Captain Marvel is not a great movie, but it does what it sets up to do. It has low stakes and lots of fun, just like Ant-Man and The Wasp.
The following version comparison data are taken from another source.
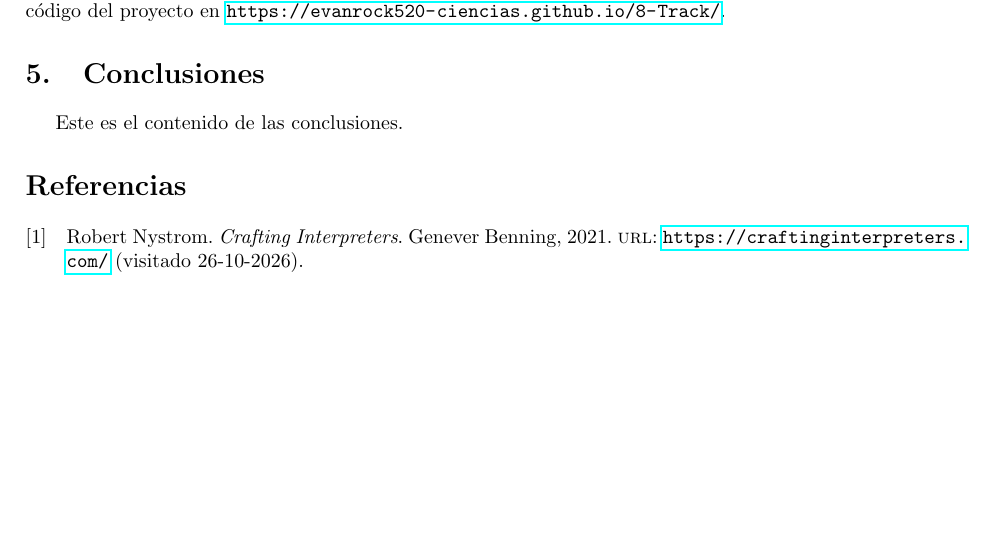
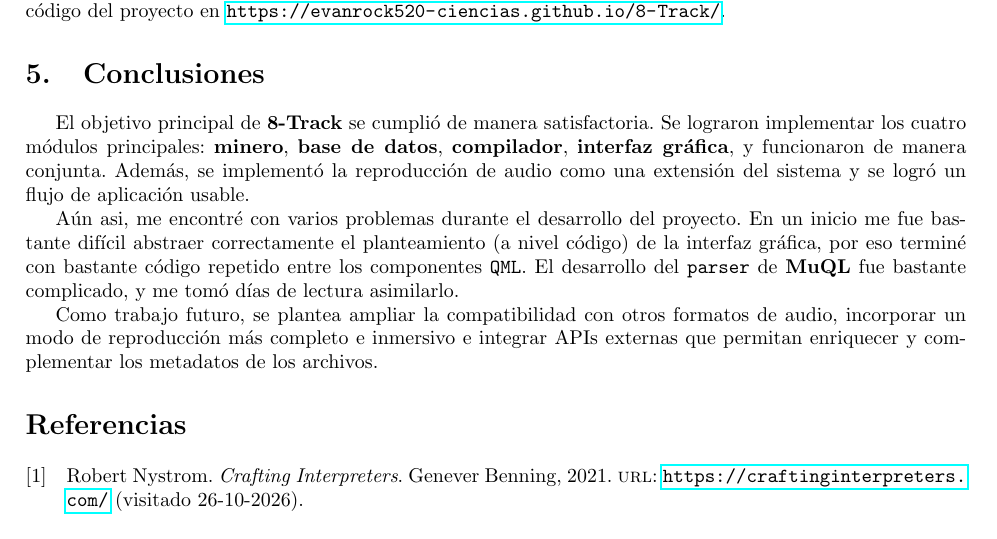
Before and after one commit to evanrock520-ciencias/8-Track, a LaTeX document (docs/report/main.tex, which reads docs/report/sections/04-conclusions.tex): part of page 18 of 18, cut so that both start at the same text. Compiled offline with pdfLaTeX.

Commit message:
docs: añade conclusiones

```diff
--- a/docs/report/sections/04-conclusions.tex
+++ b/docs/report/sections/04-conclusions.tex
@@ -1,3 +1,14 @@
 \section{Conclusiones}
 
-Este es el contenido de las conclusiones.
+El objetivo principal de \textbf{8-Track} se cumplió de manera satisfactoria. Se lograron implementar los cuatro
+módulos principales: \textbf{minero}, \textbf{base de datos}, \textbf{compilador}, \textbf{interfaz gráfica}, y
+funcionaron de manera conjunta. Además, se implementó la reproducción de audio como una extensión del sistema
+y se logró un flujo de aplicación usable.
+
+Aún asi, me encontré con varios problemas durante el desarrollo del proyecto. En un inicio me fue bastante difícil
+abstraer correctamente el planteamiento (a nivel código) de la interfaz gráfica, por eso terminé con bastante código
+repetido entre los componentes \texttt{QML}. El desarrollo del \texttt{parser} de \textbf{MuQL} fue bastante complicado,
+y me tomó días de lectura asimilarlo.
+
+Como trabajo futuro, se plantea ampliar la compatibilidad con otros formatos de audio, incorporar un modo de reproducción
+más completo e inmersivo e integrar APIs externas que permitan enriquecer y complementar los metadatos de los archivos.
```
And just like that movie, it serves as a breath of air between the rollercoasters of emotions we will feel when Avengers: Endgame comes.
All grown-up, with a family of his own and with the worries of work, Christopher Robin, believes he’s had a mental breakdown when he gets a visit from Winnie the Pooh, who has lost all his friends from the Hundred Acre Wood.
Spirit feels like a nice and easy ride through a complicated topic like apathy for the times we’re living in, but that’s not necessarily a good description for a political manifesto like they presented it.
In Fantasma, Argentine director Lisandro Alonso brings back the non-pro protagonists of his first two features, both hailing from remote rural areas, for a screening of his second feature in a modern urban facility.
We refocus our attention on the Huangs to let them all grow— we find out more about Jessica and Louis, Eddie gets his first girlfriend, Emery discovers the romantic gestures can be small, and Evan has a face-to-face meeting with Chinese Santa.